■ **PROBLEM DESCRIPTION**: Every line in the records below with the string "BlackBoxReadMe" is to be copied out.

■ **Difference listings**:
_ _ _ _
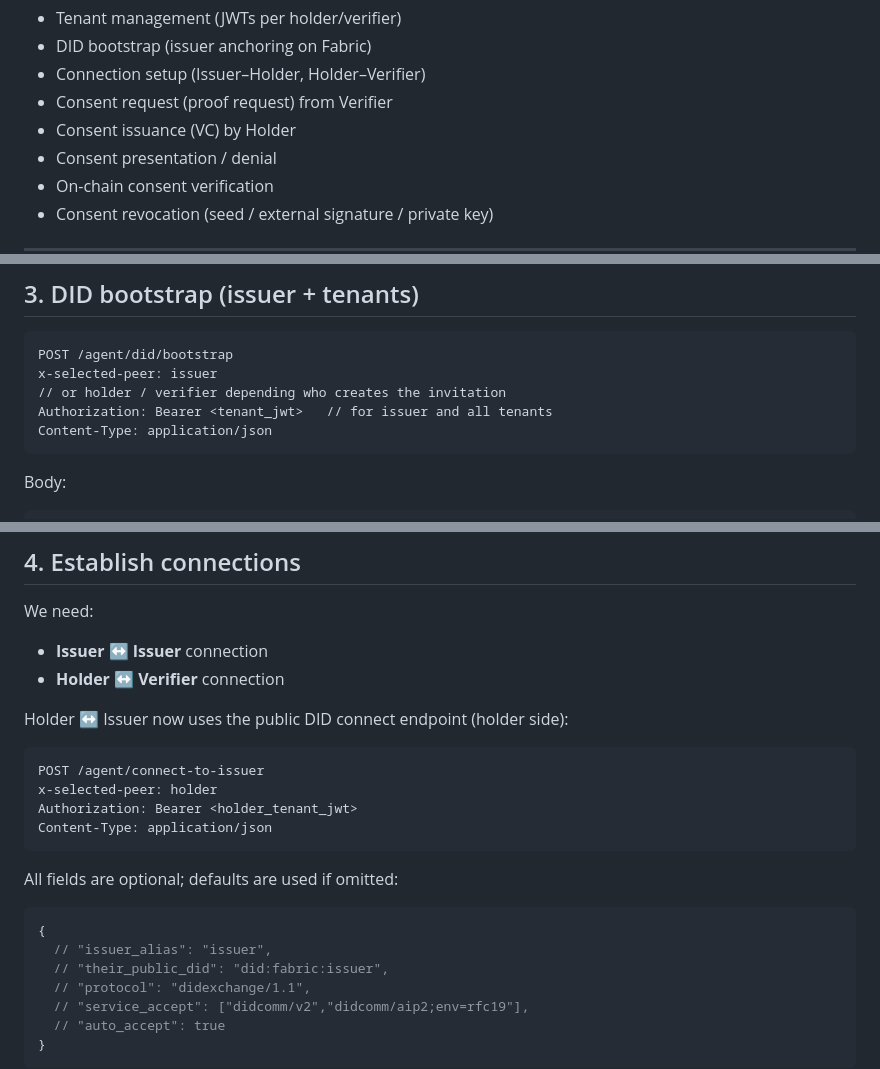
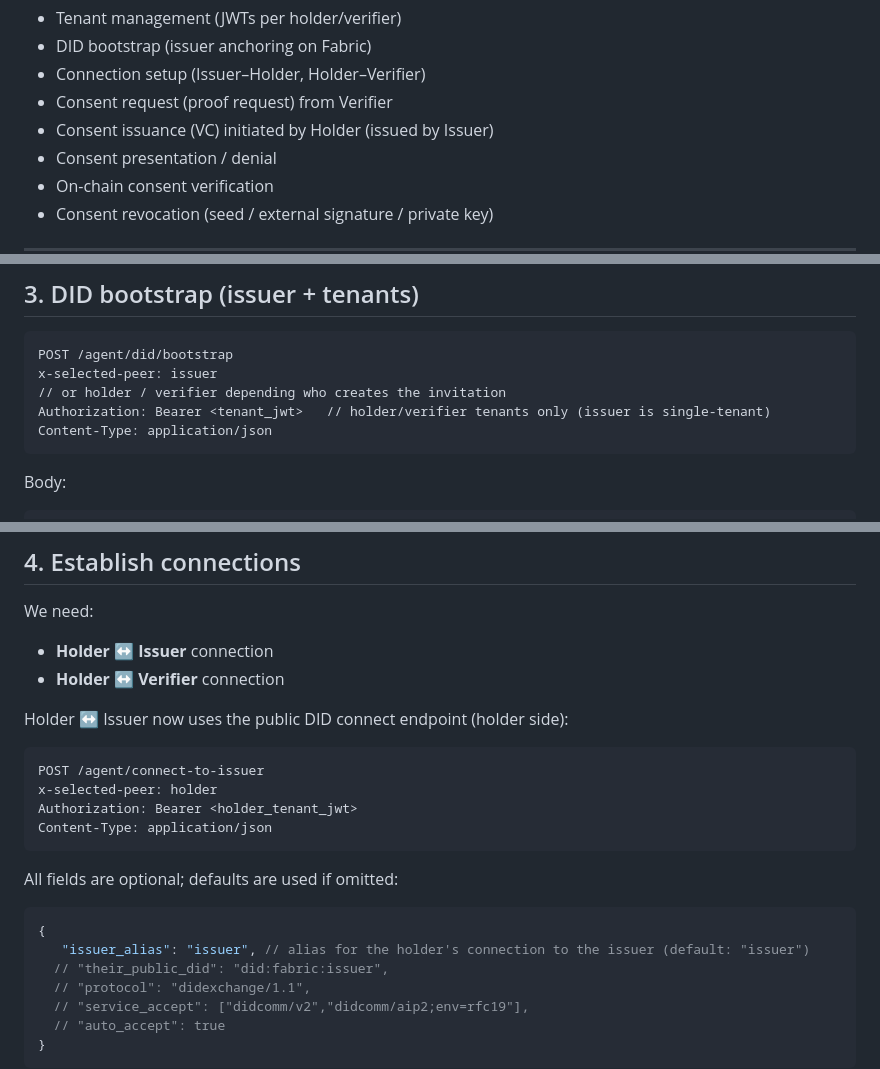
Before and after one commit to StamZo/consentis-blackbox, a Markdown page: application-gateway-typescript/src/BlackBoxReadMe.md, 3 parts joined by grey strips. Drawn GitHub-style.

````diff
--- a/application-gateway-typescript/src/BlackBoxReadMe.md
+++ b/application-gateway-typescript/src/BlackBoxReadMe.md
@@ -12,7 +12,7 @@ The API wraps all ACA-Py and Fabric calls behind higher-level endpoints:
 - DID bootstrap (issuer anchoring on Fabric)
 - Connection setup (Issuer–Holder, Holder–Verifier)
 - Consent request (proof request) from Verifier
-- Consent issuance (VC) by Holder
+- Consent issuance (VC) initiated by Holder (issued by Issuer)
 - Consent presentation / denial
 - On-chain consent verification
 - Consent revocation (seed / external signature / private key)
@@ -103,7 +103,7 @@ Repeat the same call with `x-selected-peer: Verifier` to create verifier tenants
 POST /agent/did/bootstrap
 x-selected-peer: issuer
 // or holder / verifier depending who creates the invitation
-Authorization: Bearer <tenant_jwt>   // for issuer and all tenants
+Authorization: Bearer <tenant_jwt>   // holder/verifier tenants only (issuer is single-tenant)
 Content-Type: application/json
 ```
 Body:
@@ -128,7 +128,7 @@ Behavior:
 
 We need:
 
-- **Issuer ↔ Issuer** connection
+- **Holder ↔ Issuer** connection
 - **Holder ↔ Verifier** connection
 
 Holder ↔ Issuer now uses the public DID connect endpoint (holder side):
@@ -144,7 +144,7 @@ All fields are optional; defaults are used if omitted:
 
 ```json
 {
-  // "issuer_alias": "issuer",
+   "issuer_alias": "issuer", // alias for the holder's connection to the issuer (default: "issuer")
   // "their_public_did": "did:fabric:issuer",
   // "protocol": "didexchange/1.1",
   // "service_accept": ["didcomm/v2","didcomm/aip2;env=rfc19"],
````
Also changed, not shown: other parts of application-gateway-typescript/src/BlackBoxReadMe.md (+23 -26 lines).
_ _ _ _
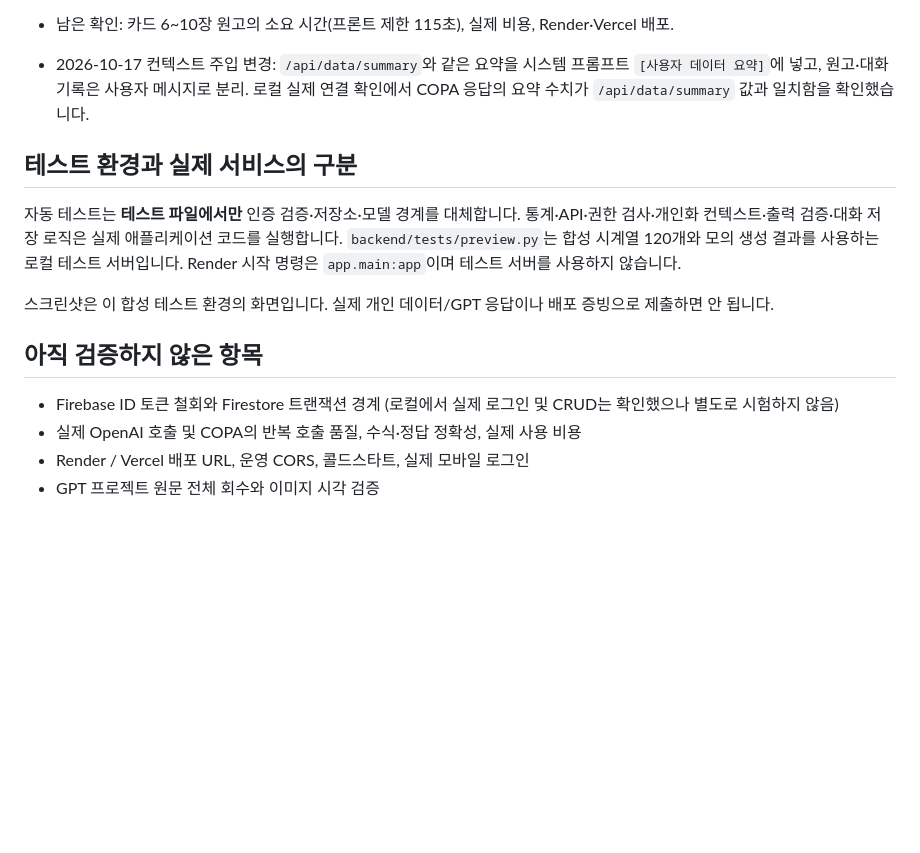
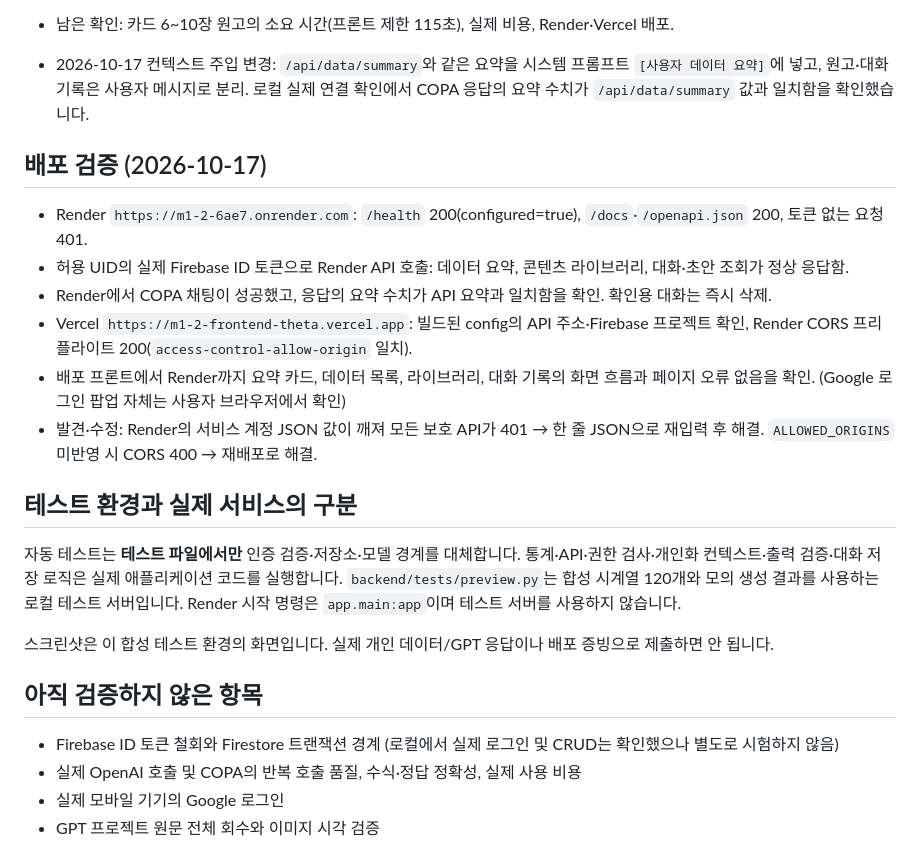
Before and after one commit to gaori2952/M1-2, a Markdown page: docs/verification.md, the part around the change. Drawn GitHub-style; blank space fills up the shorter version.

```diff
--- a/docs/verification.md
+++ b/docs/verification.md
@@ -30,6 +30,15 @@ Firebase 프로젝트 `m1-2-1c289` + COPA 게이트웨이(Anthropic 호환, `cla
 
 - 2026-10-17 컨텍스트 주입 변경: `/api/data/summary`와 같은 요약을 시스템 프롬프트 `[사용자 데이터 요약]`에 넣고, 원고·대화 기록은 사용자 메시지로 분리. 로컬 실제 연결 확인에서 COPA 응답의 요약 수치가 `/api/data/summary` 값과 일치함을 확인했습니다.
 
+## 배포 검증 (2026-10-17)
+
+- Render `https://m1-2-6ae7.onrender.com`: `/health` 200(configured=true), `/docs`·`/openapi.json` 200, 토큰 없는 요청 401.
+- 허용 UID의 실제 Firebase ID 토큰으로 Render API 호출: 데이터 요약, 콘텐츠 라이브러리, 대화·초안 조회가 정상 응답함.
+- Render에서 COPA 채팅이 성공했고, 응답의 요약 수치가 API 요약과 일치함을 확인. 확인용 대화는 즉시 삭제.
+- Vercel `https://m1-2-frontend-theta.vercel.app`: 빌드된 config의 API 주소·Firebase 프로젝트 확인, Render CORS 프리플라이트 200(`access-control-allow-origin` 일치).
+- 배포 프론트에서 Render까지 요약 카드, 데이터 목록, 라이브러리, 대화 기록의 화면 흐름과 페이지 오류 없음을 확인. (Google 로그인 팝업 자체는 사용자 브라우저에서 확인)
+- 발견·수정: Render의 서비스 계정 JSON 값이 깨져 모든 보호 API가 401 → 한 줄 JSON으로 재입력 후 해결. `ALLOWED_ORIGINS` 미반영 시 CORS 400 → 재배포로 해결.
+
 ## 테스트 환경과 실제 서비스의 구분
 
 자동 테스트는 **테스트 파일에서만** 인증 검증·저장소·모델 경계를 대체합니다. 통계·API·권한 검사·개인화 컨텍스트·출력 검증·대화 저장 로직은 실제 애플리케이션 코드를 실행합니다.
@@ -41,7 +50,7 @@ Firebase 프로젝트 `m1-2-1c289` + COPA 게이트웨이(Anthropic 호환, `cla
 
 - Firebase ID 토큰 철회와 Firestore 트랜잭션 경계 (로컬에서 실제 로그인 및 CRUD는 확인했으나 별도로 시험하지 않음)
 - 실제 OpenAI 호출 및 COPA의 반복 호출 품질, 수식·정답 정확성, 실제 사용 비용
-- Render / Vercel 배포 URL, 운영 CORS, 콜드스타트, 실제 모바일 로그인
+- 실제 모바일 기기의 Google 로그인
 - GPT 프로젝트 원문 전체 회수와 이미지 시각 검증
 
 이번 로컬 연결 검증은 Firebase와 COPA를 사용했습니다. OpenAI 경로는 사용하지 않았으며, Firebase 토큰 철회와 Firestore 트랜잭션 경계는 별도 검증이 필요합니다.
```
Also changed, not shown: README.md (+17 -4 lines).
_ _ _ _
■ **WRITTEN ANSWER**:
Before and after one commit to StamZo/consentis-blackbox, a Markdown page: application-gateway-typescript/src/BlackBoxReadMe.md, 3 parts joined by grey strips. Drawn GitHub-style.
--- a/application-gateway-typescript/src/BlackBoxReadMe.md
+++ b/application-gateway-typescript/src/BlackBoxReadMe.md
Also changed, not shown: other parts of application-gateway-typescript/src/BlackBoxReadMe.md (+23 -26 lines).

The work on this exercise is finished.